WORK INSTRUCTION: Where a line of the records contains the word "around", show that line.

━━ ENTRIES PROVIDED

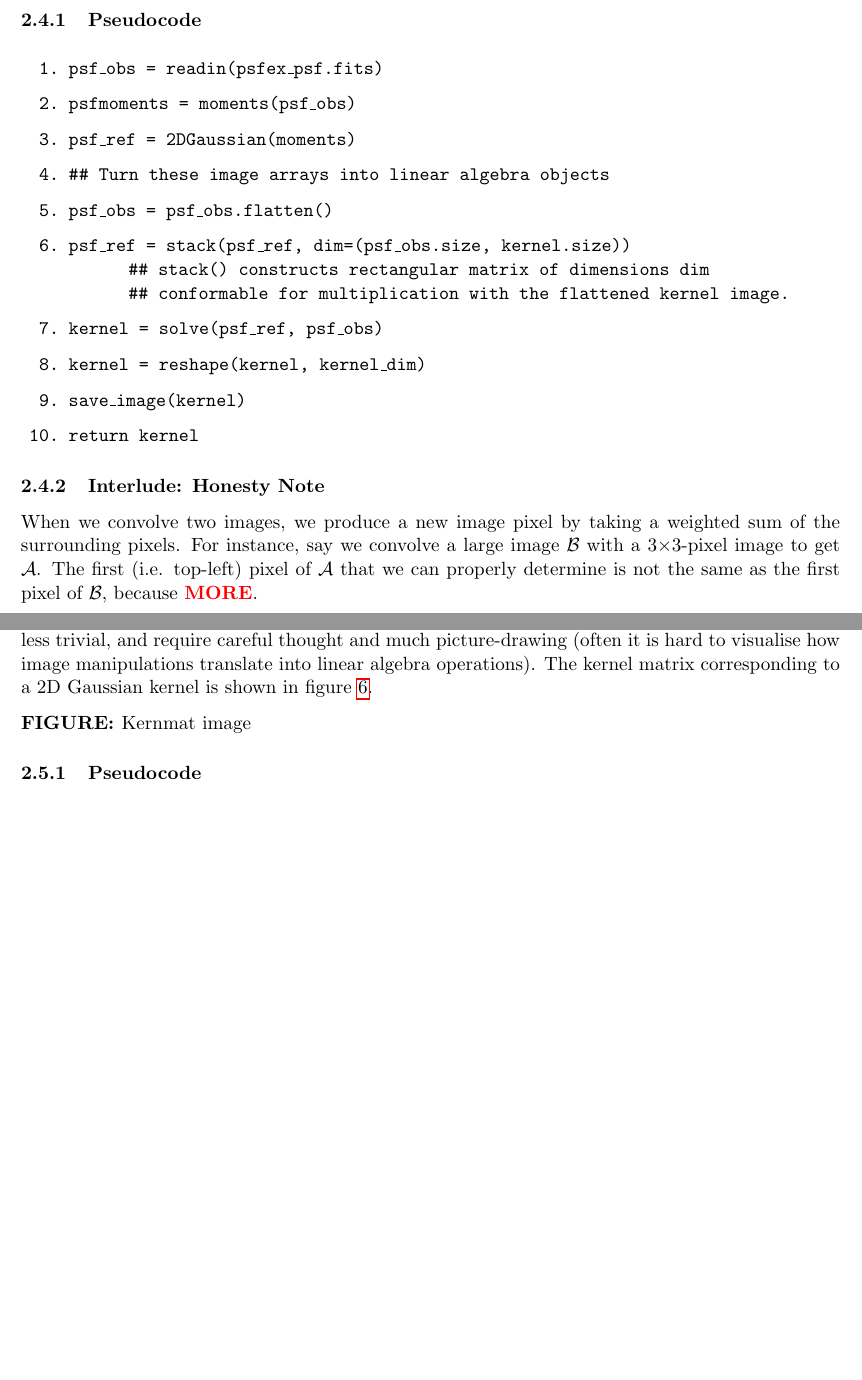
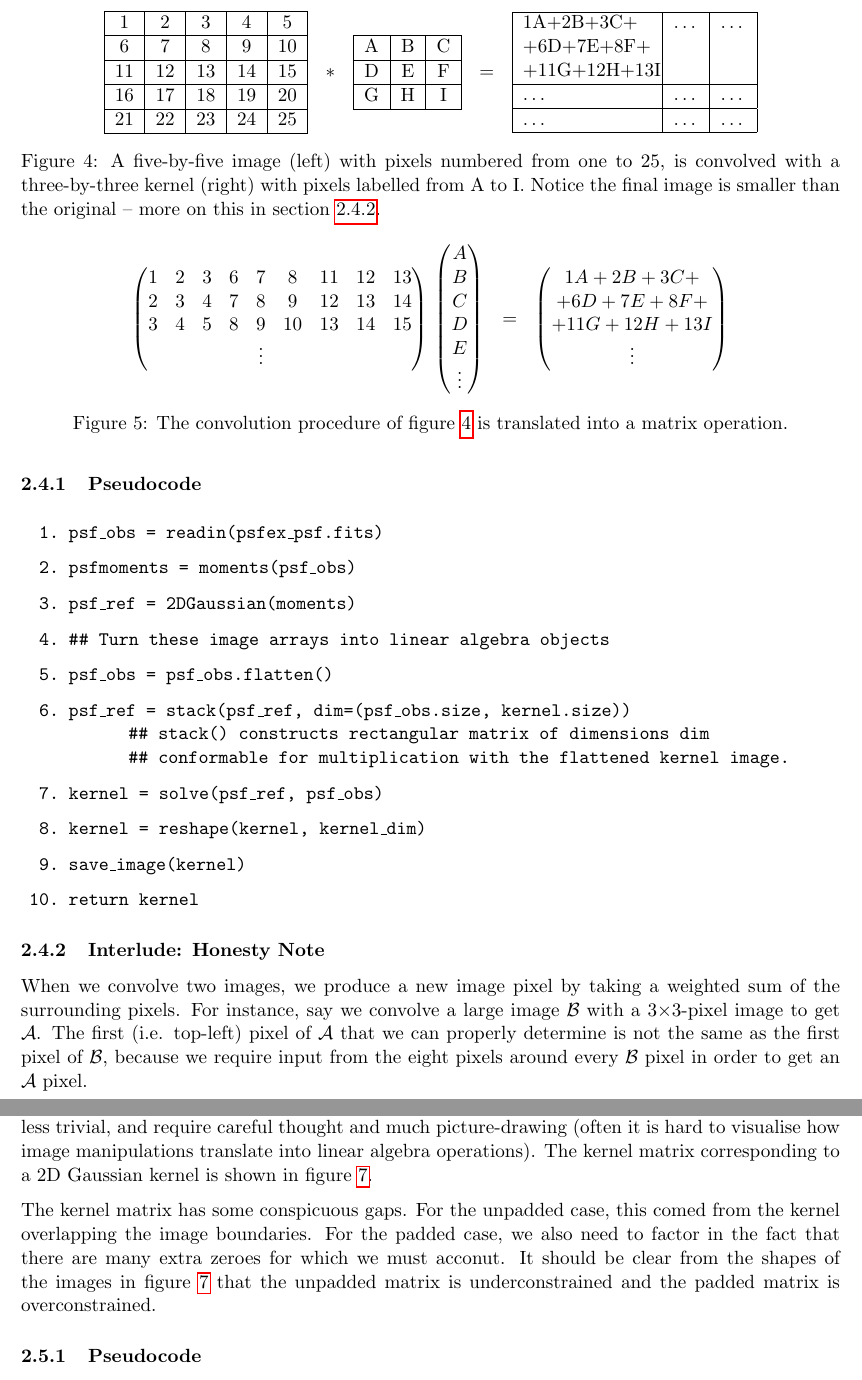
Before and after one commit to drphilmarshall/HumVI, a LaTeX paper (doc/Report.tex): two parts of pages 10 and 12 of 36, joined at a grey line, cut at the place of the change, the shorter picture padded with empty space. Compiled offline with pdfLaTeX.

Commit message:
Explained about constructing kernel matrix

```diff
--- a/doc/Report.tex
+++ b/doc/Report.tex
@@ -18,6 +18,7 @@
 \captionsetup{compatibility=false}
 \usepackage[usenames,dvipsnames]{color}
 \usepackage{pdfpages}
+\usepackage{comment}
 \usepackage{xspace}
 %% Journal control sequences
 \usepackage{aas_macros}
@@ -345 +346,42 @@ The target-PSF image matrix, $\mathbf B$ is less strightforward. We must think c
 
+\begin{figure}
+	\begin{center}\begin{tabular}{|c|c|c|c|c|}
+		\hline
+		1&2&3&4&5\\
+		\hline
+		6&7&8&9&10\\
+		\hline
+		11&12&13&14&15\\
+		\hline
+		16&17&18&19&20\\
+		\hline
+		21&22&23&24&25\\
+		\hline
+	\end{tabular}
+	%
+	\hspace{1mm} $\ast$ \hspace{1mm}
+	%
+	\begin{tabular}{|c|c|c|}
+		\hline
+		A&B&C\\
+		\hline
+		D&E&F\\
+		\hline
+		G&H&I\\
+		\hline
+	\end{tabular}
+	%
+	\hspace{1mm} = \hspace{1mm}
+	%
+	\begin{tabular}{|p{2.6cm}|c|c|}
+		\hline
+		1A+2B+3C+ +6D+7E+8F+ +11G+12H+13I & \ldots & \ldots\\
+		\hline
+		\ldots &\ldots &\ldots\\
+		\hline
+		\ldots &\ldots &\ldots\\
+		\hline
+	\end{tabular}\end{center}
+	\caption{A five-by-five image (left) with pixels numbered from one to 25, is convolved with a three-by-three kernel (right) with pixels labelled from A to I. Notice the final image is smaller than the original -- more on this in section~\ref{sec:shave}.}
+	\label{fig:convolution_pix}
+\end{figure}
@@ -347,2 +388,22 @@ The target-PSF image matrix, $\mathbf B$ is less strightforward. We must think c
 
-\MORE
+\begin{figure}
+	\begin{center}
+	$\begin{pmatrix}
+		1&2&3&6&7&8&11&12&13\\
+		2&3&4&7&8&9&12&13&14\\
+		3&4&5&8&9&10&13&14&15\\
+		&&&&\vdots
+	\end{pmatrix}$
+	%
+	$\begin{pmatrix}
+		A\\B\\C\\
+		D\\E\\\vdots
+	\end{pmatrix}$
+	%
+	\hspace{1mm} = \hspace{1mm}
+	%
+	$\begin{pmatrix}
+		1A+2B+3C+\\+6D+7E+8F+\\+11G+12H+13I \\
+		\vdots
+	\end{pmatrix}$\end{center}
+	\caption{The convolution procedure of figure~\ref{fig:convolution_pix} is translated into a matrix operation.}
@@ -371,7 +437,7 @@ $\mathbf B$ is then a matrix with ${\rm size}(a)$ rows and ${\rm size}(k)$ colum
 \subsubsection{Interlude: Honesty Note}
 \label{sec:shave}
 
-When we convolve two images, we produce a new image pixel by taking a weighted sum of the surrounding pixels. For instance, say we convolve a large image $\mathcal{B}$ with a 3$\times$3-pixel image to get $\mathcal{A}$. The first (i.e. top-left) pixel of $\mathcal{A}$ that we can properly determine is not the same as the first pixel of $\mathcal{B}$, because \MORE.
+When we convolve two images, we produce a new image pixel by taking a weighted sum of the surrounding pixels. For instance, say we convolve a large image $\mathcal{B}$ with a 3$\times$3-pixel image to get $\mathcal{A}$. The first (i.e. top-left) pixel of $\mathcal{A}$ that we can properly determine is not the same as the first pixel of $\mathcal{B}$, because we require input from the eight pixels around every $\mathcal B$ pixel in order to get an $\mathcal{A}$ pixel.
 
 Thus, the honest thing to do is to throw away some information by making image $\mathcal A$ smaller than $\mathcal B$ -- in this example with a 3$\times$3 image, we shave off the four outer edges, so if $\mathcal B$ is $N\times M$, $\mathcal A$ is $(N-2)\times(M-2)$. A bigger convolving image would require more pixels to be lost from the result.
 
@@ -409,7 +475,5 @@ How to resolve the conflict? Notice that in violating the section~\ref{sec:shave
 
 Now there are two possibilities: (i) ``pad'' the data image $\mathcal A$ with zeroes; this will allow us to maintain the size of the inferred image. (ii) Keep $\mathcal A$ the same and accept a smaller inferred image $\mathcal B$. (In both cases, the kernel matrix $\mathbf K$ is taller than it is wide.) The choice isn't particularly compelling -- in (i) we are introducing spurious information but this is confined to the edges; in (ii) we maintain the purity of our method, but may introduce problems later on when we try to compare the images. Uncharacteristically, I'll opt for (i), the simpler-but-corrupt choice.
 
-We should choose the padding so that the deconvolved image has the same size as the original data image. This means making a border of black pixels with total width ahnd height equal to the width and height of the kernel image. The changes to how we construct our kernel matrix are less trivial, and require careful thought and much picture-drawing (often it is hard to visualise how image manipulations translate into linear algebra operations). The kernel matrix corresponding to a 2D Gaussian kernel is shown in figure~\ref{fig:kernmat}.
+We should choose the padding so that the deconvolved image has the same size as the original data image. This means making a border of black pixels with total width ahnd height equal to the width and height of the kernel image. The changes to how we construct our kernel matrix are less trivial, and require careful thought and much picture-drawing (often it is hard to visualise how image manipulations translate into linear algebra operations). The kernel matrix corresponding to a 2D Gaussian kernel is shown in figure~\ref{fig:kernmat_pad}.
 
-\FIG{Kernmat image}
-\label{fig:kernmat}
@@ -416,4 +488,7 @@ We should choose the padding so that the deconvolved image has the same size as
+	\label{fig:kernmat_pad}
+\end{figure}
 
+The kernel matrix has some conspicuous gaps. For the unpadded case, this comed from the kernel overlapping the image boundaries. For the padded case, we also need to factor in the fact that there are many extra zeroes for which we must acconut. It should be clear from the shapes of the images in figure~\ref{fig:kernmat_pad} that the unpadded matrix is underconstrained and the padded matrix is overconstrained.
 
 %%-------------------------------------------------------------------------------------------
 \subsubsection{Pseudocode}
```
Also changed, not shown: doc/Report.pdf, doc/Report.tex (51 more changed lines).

━━━━
━━ ENTRIES PROVIDED

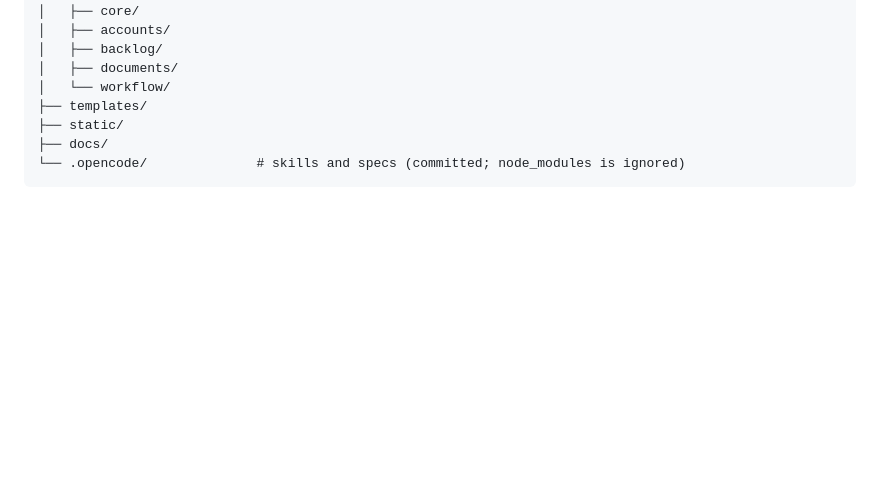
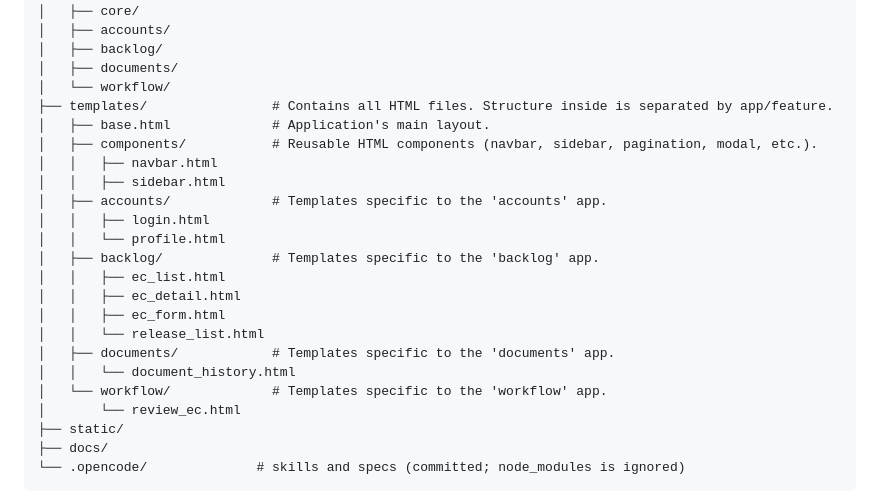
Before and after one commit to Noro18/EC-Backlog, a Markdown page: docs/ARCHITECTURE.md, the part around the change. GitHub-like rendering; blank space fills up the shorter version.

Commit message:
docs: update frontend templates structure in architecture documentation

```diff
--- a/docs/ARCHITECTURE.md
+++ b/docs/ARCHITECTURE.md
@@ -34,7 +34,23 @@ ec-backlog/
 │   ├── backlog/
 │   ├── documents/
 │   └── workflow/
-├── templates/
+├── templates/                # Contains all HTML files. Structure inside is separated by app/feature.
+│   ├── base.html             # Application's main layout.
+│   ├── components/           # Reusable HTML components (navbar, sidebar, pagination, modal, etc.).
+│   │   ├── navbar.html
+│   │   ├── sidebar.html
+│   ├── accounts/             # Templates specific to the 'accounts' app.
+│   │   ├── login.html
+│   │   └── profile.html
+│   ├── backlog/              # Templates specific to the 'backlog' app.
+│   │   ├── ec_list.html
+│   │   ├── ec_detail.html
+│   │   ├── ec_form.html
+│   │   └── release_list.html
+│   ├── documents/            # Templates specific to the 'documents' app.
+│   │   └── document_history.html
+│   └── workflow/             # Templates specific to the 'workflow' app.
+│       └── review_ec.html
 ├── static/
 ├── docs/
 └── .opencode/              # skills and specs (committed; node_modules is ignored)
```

━━━━
━━ ENTRIES PROVIDED

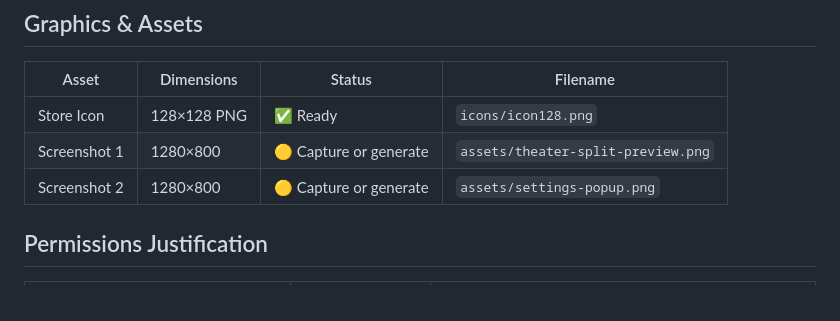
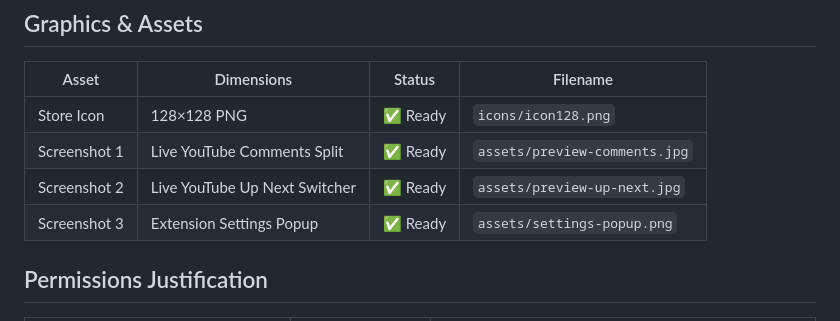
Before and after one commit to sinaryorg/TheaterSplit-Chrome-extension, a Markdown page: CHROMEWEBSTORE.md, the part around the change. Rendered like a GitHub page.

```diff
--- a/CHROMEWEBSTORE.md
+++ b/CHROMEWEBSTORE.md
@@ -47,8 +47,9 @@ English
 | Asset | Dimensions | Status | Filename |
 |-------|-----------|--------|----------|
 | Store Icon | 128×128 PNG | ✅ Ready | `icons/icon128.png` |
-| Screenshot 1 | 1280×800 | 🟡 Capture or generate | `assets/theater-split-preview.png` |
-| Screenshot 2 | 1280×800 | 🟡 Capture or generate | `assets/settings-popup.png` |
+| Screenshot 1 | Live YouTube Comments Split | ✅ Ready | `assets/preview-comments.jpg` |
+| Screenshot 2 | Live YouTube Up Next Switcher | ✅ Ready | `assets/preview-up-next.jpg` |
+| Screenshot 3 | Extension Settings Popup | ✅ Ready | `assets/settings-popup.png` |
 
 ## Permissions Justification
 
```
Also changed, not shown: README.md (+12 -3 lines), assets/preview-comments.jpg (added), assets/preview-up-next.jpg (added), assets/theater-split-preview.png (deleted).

━━━━

PROBLEM SOLUTION:
+When we convolve two images, we produce a new image pixel by taking a weighted sum of the surrounding pixels. For instance, say we convolve a large image $\mathcal{B}$ with a 3$\times$3-pixel image to get $\mathcal{A}$. The first (i.e. top-left) pixel of $\mathcal{A}$ that we can properly determine is not the same as the first pixel of $\mathcal{B}$, because we require input from the eight pixels around every $\mathcal B$ pixel in order to get an $\mathcal{A}$ pixel.
Before and after one commit to Noro18/EC-Backlog, a Markdown page: docs/ARCHITECTURE.md, the part around the change. GitHub-like rendering; blank space fills up the shorter version.
Before and after one commit to sinaryorg/TheaterSplit-Chrome-extension, a Markdown page: CHROMEWEBSTORE.md, the part around the change. Rendered like a GitHub page.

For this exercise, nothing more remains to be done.